But the latter considered that the famous Californian suspension bridge, 1280 meters long, was too atypical a structure to conclude from the beginning that the method of capturing the vibrations could be transposed. Hence the choice to experience it in Ciampino, Italy, on a 28-metre concrete bridge over an E80 junction.
A low error rate
This time the vibrations were recorded using an Android application developed by the researchers for road maintenance workers. It was the latter who made the 250 trips on the bridge from which the vibration data is taken; the harvesting conditions were therefore only partially controlled.
In the end, the difference between the values measured by the smartphones and those coming from the fixed sensors on the bridges is mostly small and makes the researchers’ technique very reliable. As for the Golden Gate Bridge, the team even estimates that between 10 and 50 smartphone datasets are enough to get results with an error rate of only 10%. “Once the error rate drops below 10%, writes in his article, adding 10 datasets tends to reduce this rate by 1%.”
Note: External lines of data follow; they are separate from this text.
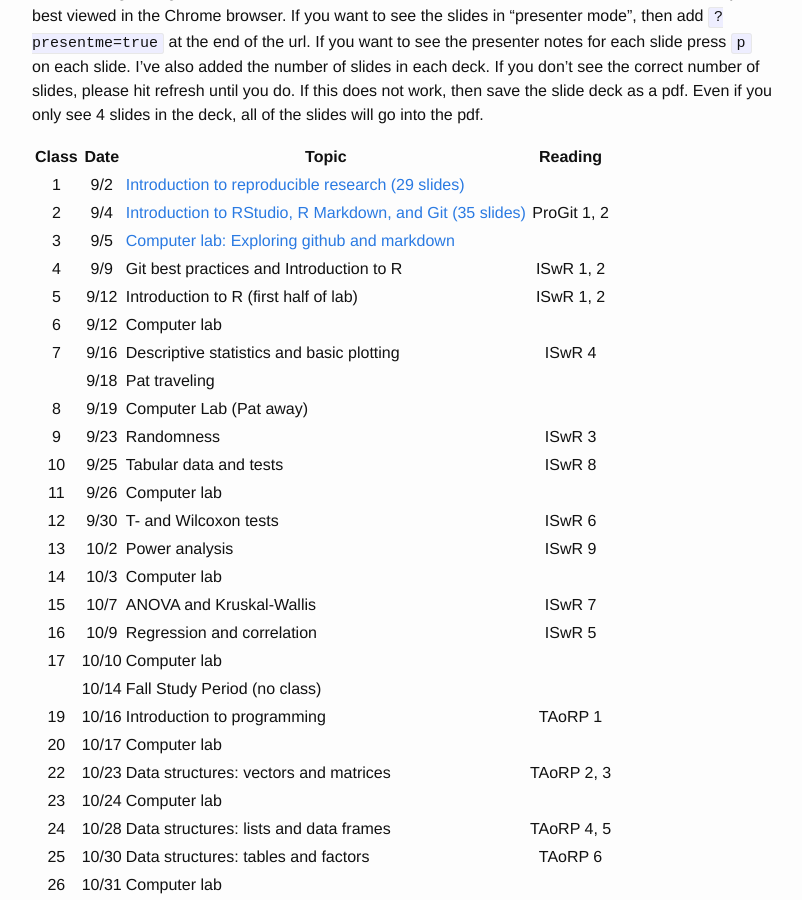
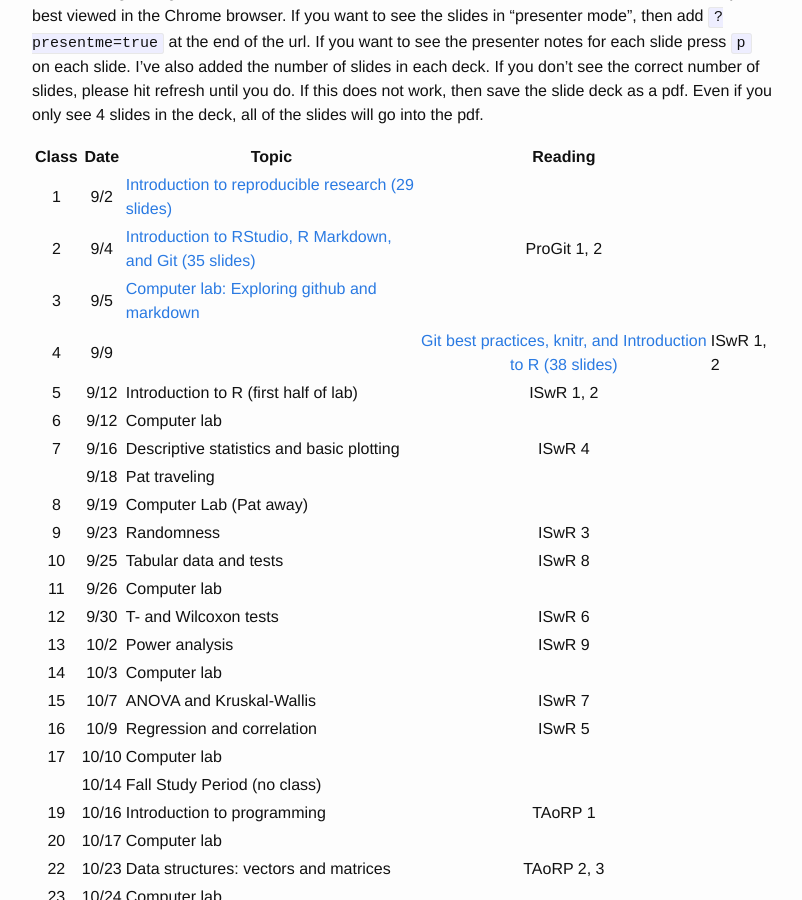
Before and after one commit to microbialinformatics/microbialinformatics.github.io, a Jekyll site: the page built from index.md, in a window 1280 px wide and 900 px high, scrolled down 1445 px. Shown: the whole window, without its empty margins (238-1040 px from the left). Built offline with Jekyll 4.4.1, drawn with Linux system fonts in a browser that asks for light colours.

Commit message:
add link to lecture 3 slides

```diff
--- a/index.md
+++ b/index.md
@@ -45,7 +45,7 @@
 1	|	9/2	|	[Introduction to reproducible research (29 slides)](slides/Lecture01.html)	|
 2	|	9/4	|	[Introduction to RStudio, R Markdown, and Git (35 slides)](slides/Lecture02.html)	|	ProGit 1, 2
 3	|	9/5	|	[Computer lab: Exploring github and markdown](https://github.com/microbialinformatics/assignment01)	|
-4	|	9/9	|	Git best practices and Introduction to R	|	ISwR 1, 2
+4	|	9/9	|	|	[Git best practices, knitr, and Introduction to R (38 slides)](slides/Lecture03.html)	|	ISwR 1, 2
 5	|	9/12	|	Introduction to R (first half of lab)  | ISwR 1, 2
 6	|	9/12	|	Computer lab	|
 7   |   9/16    |	Descriptive statistics and basic plotting	|	ISwR 4
```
The scientists also insist that a single car ride over a bridge is not enough to have useful measurements, but note that only a hundred data points from the passage of ordinary road users, and not from researchers applying a precise protocol, produce estimates with an error rate of less than 6%.